Hawaii travel tips
Eligible Australians visiting America for less than 90 days no longer require USA visas. Instead, they can take part in the Visa Waiver Program and apply for authorisation using the Electronic System for Travel Authorization (ESTA). To be eligible, you must have an e-passport, a return or onwards ticket, and a passport that's valid for six months beyond your return date.
The US currency is the US dollar, which is used in Hawaii and can be readily obtained prior to your departure from Australia, or at money changers and even banks on the islands. Credit cards are widely accepted (check with your bank about overseas charges), and major tourist destinations are also well equipped with ATMs, allowing you fast access to money without the risk of carrying large sums of cash.

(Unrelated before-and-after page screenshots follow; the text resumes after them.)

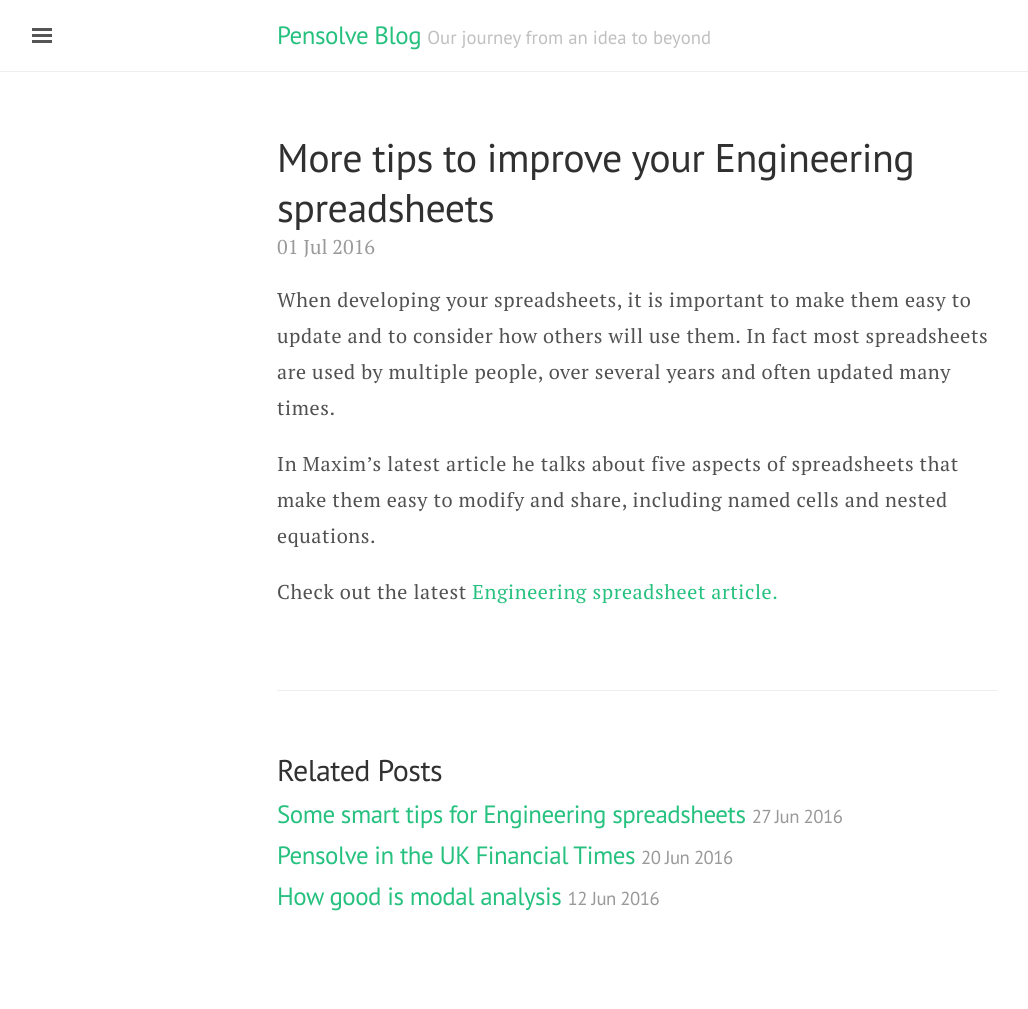
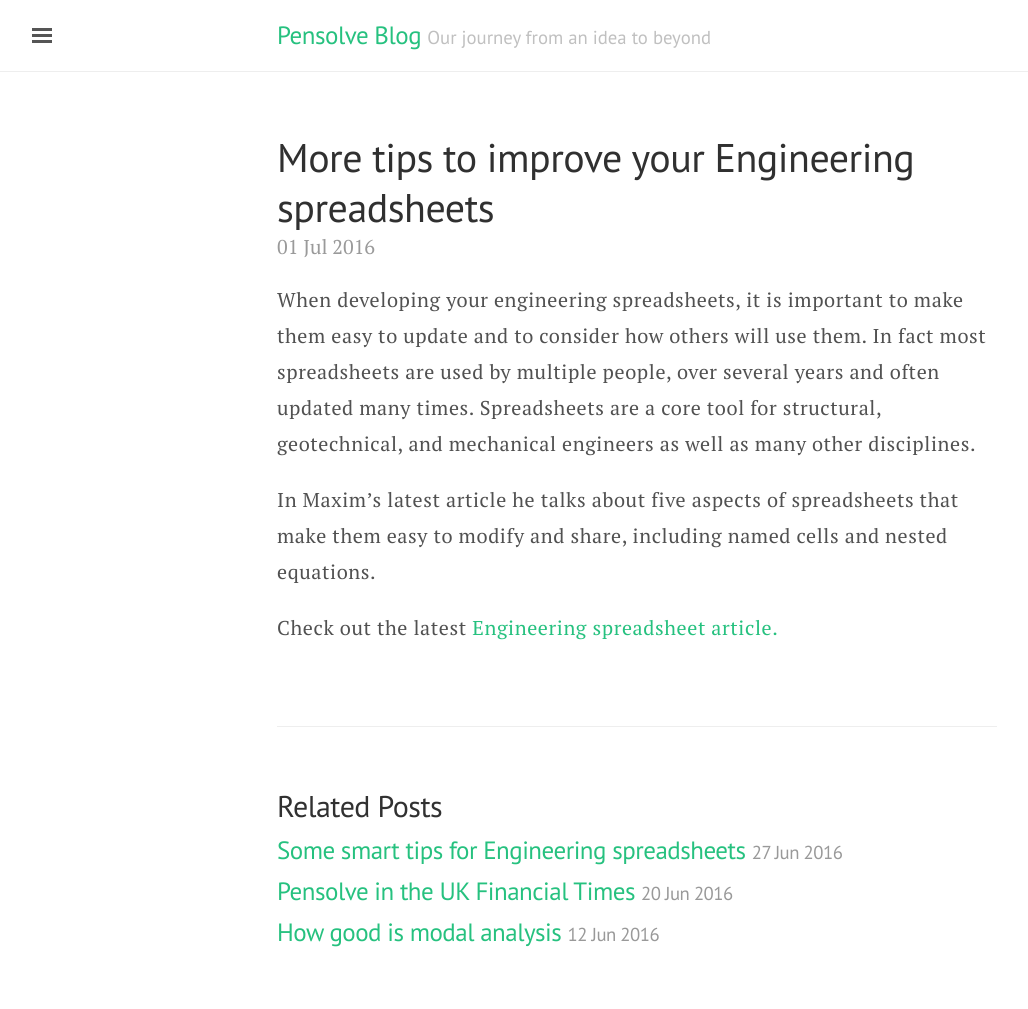
Before and after one commit to pensolve/blog, a Jekyll site: the page built from _posts/2016-07-01-More-Engineering-Tips.md, in a window 1280 px wide. Shown: the whole page, without its empty margins (3-1031 px from the left). Built offline with Jekyll 4.4.1, drawn with Linux system fonts in a browser that asks for light colours; before the commit the page ends 973 px from its top, so only the background shows below that.

```diff
--- a/_posts/2016-07-01-More-Engineering-Tips.md
+++ b/_posts/2016-07-01-More-Engineering-Tips.md
@@ -3,8 +3,9 @@
 title: "More tips to improve your Engineering spreadsheets"
 ---
 
-When developing your spreadsheets, it is important to make them easy to update and to consider how others will use them. In fact most spreadsheets are used by multiple people, over several years and often updated many times.
+When developing your engineering spreadsheets, it is important to make them easy to update and to consider how others will use them. In fact most spreadsheets are used by multiple people, over several years and often updated many times. Spreadsheets are a core tool for structural, geotechnical, and mechanical engineers as well as many other disciplines.
 
 In Maxim's latest article he talks about five aspects of spreadsheets that make them easy to modify and share, including named cells and nested equations.
 
+
 Check out the latest [Engineering spreadsheet article.](https://medium.com/@maxim_52273/the-dos-and-don-ts-of-engineering-spreadsheets-f3a234144f51#.dc1z5zqug)
```
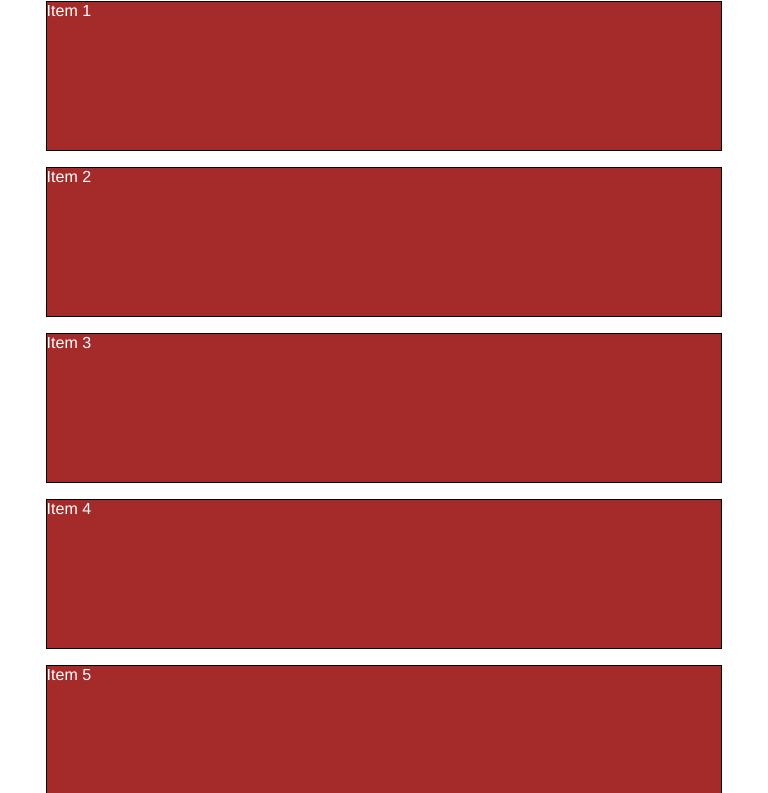
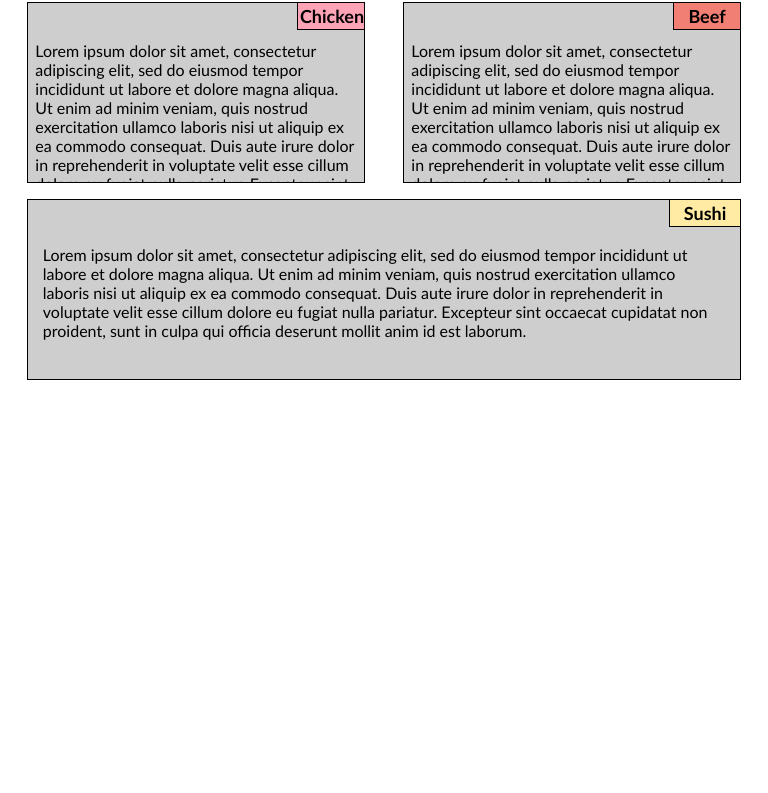
Before and after one commit to PrincesseCyber/coursera-test, a plain HTML site: page module2-solution/index.html in a window 768 px wide. Shown: the part 73-866 px from the top of the page. After the commit the page ends 800 px from the top, so only its background shows below. Drawn offline with Linux system fonts and the light colour scheme.

Commit message:
Exercice module 2 finished

```diff
--- a/module2-solution/index.html
+++ b/module2-solution/index.html
@@ -9,21 +9,56 @@
 /********** Base styles **********/
 * {
   box-sizing: border-box;
+  font-family: "Trebuchet MS", Helvetica, sans-serif;
 }
+
 h1 {
   margin-bottom: 15px;
+  text-align: center;
 }
 
 p {
   border: 1px solid black;
-  background-color: #A52A2A;
-  width: 90%;
-  height: 150px;
-  margin-right: auto;
-  margin-left: auto;
-  font-family: Helvetica;
-  color: white;
+  border-top:none;
+  background-color: #CECECE;
+
+  height:150px;
+  margin-top: 0%;
+  margin-right: 5%;
+  margin-left: 5%;
+  color: black;
+
+  padding:2%;
+  overflow:auto;
 }
+ .menutype {
+ 	border: 1px solid black;
+ 	border-bottom: none;
+  	background-color: #CECECE;
+  	width: 90%;
+ 	margin-top: auto;
+ 	margin-right: auto;
+  	margin-left: auto;
+
+ 	padding-top: 0px ;
+ 	padding-bottom: 3px;
+ 	padding-right: 0 ;
+
+ }
+
+section > div {
+ 	position: relative;
+ 	left:80%;
+ 	width: 20%;
+ 	border: 1px solid black;
+ 	border-top:none;
+ 	border-right:none;
+ 	padding: 2px;
+ 	text-align:center;
+ 	font-weight:bold;
+  	font-size: large;
+
+  }
 
 /* Simple Responsive Framework. */
 .row {
@@ -31,10 +66,10 @@ p {
 }
 
 /********** Large devices only **********/
-@media (min-width: 1200px) {
+@media (min-width: 992px) {
   .col-lg-1, .col-lg-2, .col-lg-3, .col-lg-4, .col-lg-5, .col-lg-6, .col-lg-7, .col-lg-8, .col-lg-9, .col-lg-10, .col-lg-11, .col-lg-12 {
     float: left;
-    border: 1px solid green;
+    /** border: 1px solid green; **/
   }
   .col-lg-1 {
     width: 8.33%;
@@ -72,13 +107,14 @@ p {
   .col-lg-12 {
     width: 100%;
   }
+
 }
 
 /********** Medium devices only **********/
-@media (min-width: 992px) and (max-width: 1199px) {
+@media (min-width: 768px) and (max-width: 991px) {
   .col-md-1, .col-md-2, .col-md-3, .col-md-4, .col-md-5, .col-md-6, .col-md-7, .col-md-8, .col-md-9, .col-md-10, .col-md-11, .col-md-12 {
     float: left;
-    border: 1px solid green;
+    /** border: 1px solid green; **/
   }
   .col-md-1 {
     width: 8.33%;
@@ -116,22 +152,88 @@ p {
   .col-md-12 {
     width: 100%;
   }
+  .col-md-12 > p {
+
+  	border: 1px solid black;
+  	border-top:none;
+  	background-color: #CECECE;
+  	width: 95%;
+  	height:150px;
+  	margin-top: 0%;
+  	margin-right: 2.5%;
+  	margin-left: 2.5%;
+  	color: black;
+
+  	padding:2%;
+  	overflow:auto;
+}
+
+
+  .col-md-12 > section {
+  	width: 95%;
+  	margin-left: 2.5%;
+  	margin-right: 2.5%;
+  }
+
+  .col-md-12 > section > div {
+ 	position: relative;
+ 	left:90%;
+ 	width: 10%;
+ 	border: 1px solid black;
+ 	border-top:none;
+ 	border-right:none;
+ 	padding: 2px;
+ 	text-align:center;
+ 	font-weight:bold;
+  	font-size: large;
+
+  }
 }
 
 </style>
+
+
 </head>
 <body>
 <h1>Our Menu</h1>
 
 <div class="row">
-  <div class="col-lg-3 col-md-6"><p>Item 1</p></div>
-  <div class="col-lg-3 col-md-6"><p>Item 2</p></div>
-  <div class="col-lg-3 col-md-6"><p>Item 3</p></div>
+
+  <div class="col-lg-4 col-md-6">
+
+  	<section class="menutype">
+  		<div style="background-color: #FFA3B6;"> Chicken </div>
+  	</section>
+  	<p>
+  	Lorem ipsum dolor sit amet, consectetur adipiscing elit, sed do eiusmod tempor incididunt ut labore et dolore magna aliqua. Ut enim ad minim veniam, quis nostrud exercitation ullamco laboris nisi ut aliquip ex ea commodo consequat. Duis aute irure dolor in reprehenderit in voluptate velit esse cillum dolore eu fugiat nulla pariatur. Excepteur sint occaecat cupidatat non proident, sunt in culpa qui officia deserunt mollit anim id est laborum.</p>
+  </div>
+
+  <div class="col-lg-4 col-md-6">
+  	<section class="menutype">
+  		<div style="background-color: #F17F73;"> Beef </div>
+  	</section>
+
+  	<p>
+  	Lorem ipsum dolor sit amet, consectetur adipiscing elit, sed do eiusmod tempor incididunt ut labore et dolore magna aliqua. Ut enim ad minim veniam, quis nostrud exercitation ullamco laboris nisi ut aliquip ex ea commodo consequat. Duis aute irure dolor in reprehenderit in voluptate velit esse cillum dolore eu fugiat nulla pariatur. Excepteur sint occaecat cupidatat non proident, sunt in culpa qui officia deserunt mollit anim id est laborum.</p>
+  </div>
+
+  <div class="col-lg-4 col-md-12">
+  	<section class="menutype">
+  		<div style="background-color: #FFEBA3;" > Sushi </div>
+  	</section>
+
+  	<p>
+  	Lorem ipsum dolor sit amet, consectetur adipiscing elit, sed do eiusmod tempor incididunt ut labore et dolore magna aliqua. Ut enim ad minim veniam, quis nostrud exercitation ullamco laboris nisi ut aliquip ex ea commodo consequat. Duis aute irure dolor in reprehenderit in voluptate velit esse cillum dolore eu fugiat nulla pariatur. Excepteur sint occaecat cupidatat non proident, sunt in culpa qui officia deserunt mollit anim id est laborum.</p>
+  </div>
+
+  <!--
   <div class="col-lg-3 col-md-6"><p>Item 4</p></div>
   <div class="col-lg-3 col-md-6"><p>Item 5</p></div>
   <div class="col-lg-3 col-md-6"><p>Item 6</p></div>
   <div class="col-lg-3 col-md-6"><p>Item 7</p></div>
   <div class="col-lg-3 col-md-6"><p>Item 8</p></div>
+	-->
+
 </div>
 
 </body>
```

Hawaiian food is an enticing blend of Asian, Polynesian, Hawaiian and American influences that's destined to suit all culinary desires and tastes. Traditionally, the Hawaiian diet is based heavily on available staples like fish, rice, and starchy vegetables like yams. As Hawaii is a tropical paradise, you can also enjoy a variety of fresh, locally grown fruit.
Tipping in Hawaii
Tipping is very much a part of the American culture and this extends to Hawaii, with gratuities often expected. Generally a tip that equals 15-20 per cent of the bill total is a good figure to aim for and some places may add a suggested amount to your bill. Tipping is appropriate for services, dining and activities, so it's a great idea to keep $1 bills on hand.
USA Electrical Plus and Voltage
American plugs and voltage are very different to the Australian standard. An adapter is a must if you're planning on taking electronic devices to Hawaii. The US voltage is lower than Australia, (110-120V compared to 240V here), while the plug has two parallel pins, and often a third round pin. Pick up an adapter before you depart, or at the airport.
Language in Hawaii
Hawaii is the only American state to have two official languages: Hawaiian and English. There's also an unofficial Pidgin language. This combines the culture, dialect and customs of the region in an abridged type of slang. English is pretty much the only language you'll need however, as it's spoken everywhere, with only street names and places written in Hawaiian.
Most visitors arriving in Hawaii come in via Honolulu International Airport on the island of Oahu. Officially named the Daniel K Inouye International Airport, it services international and inter-island flights and is one of the busiest airports in the United States. The airport is located just 20 minutes from downtown Honolulu and Waikiki Beach, and is accessible by shuttle, taxi and public bus.